Lymphatic system anatomy and physiology
Abnormal heart sounds
Normal heart sounds
Changes in pressure-volume loops
Cardiac and vascular function curves
Altering cardiac and vascular function curves
Law of Laplace
Measuring cardiac output (Fick principle)
Stroke volume, ejection fraction, and cardiac output
Physiological changes during exercise
Cardiovascular changes during hemorrhage
Cardiovascular changes during postural change
Cardiac conduction velocity
Electrical conduction in the heart
ECG normal sinus rhythm
ECG QRS transition

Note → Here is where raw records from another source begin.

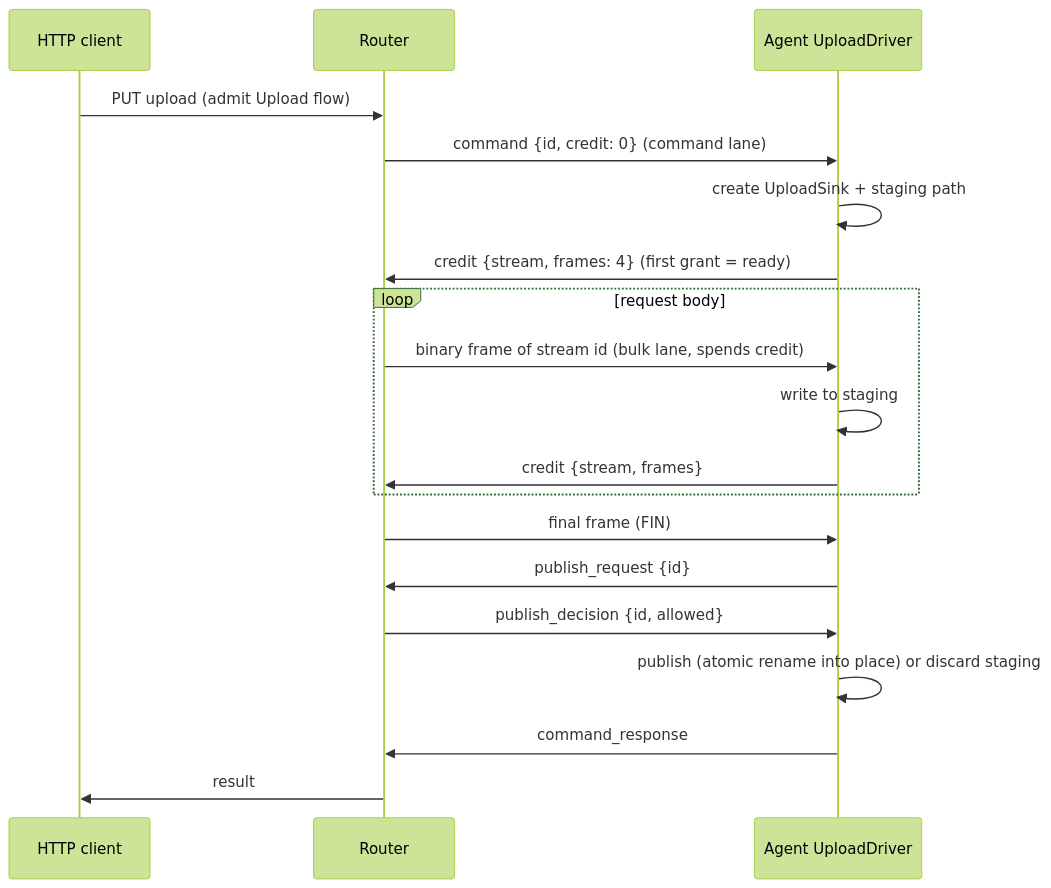
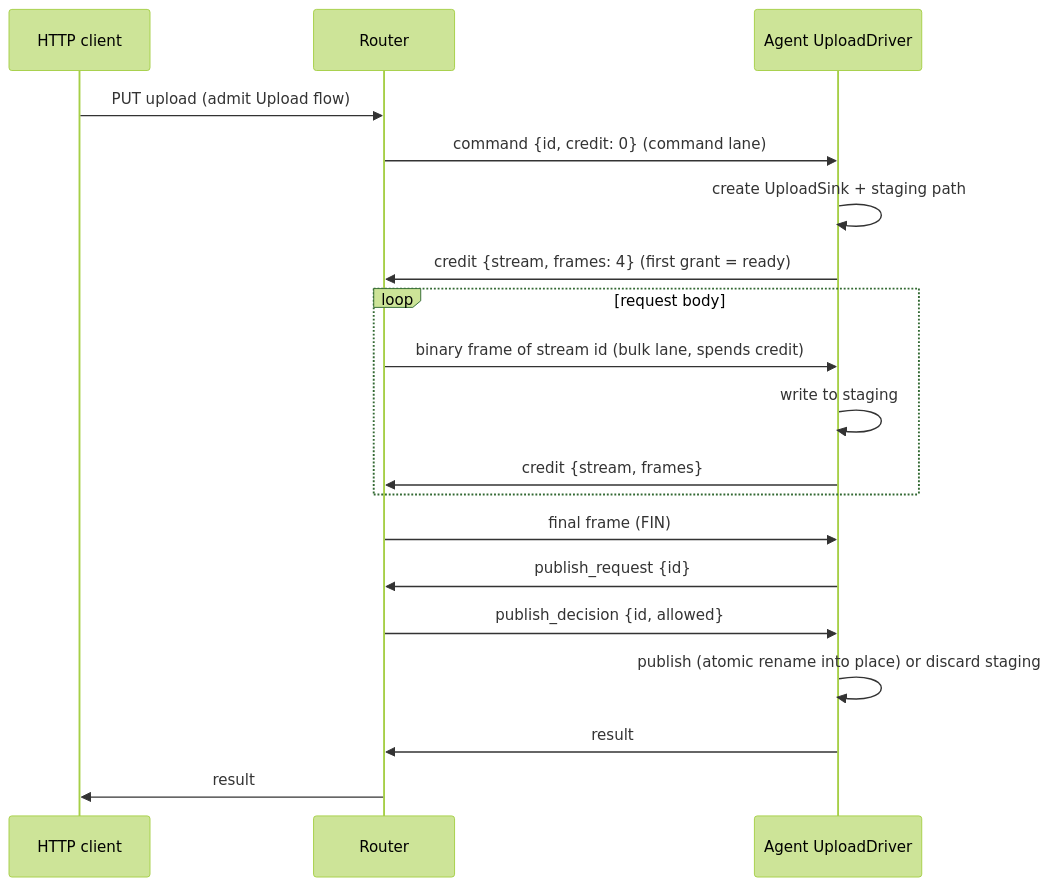
One commit to FruitieX/redoor changed the eighth of 10 diagrams in ARCHITECTURE.md. Above: the diagram before and after it, drawn with Mermaid (forest theme). The commit also changed other lines of this file, not shown here.

First line of the commit message:
Document typed responses and the result frame

````diff
--- a/ARCHITECTURE.md
+++ b/ARCHITECTURE.md
@@ -484,22 +489,22 @@
 ```mermaid
 sequenceDiagram
     participant C as HTTP client
     participant R as Router
     participant A as Agent UploadDriver
 
     C->>R: PUT upload (admit Upload flow)
     R->>A: command {id, credit: 0} (command lane)
     A->>A: create UploadSink + staging path
     A->>R: credit {stream, frames: 4} (first grant = ready)
     loop request body
         R->>A: binary frame of stream id (bulk lane, spends credit)
         A->>A: write to staging
         A->>R: credit {stream, frames}
     end
     R->>A: final frame (FIN)
     A->>R: publish_request {id}
     R->>A: publish_decision {id, allowed}
     A->>A: publish (atomic rename into place) or discard staging
-    A->>R: command_response
+    A->>R: result
     R->>C: result
 ```
````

ECG rate and rhythm
ECG cardiac infarction and ischemia
ECG cardiac hypertrophy and enlargement
Control of blood flow circulation
Microcirculation and Starling forces
Blood pressure, blood flow, and resistance
Compliance of blood vessels
Laminar flow and Reynolds number
Pressures in the cardiovascular system
Resistance to blood flow
Action potentials in myocytes
Action potentials in pacemaker cells
Cardiac excitation-contraction coupling
Excitability and refractory periods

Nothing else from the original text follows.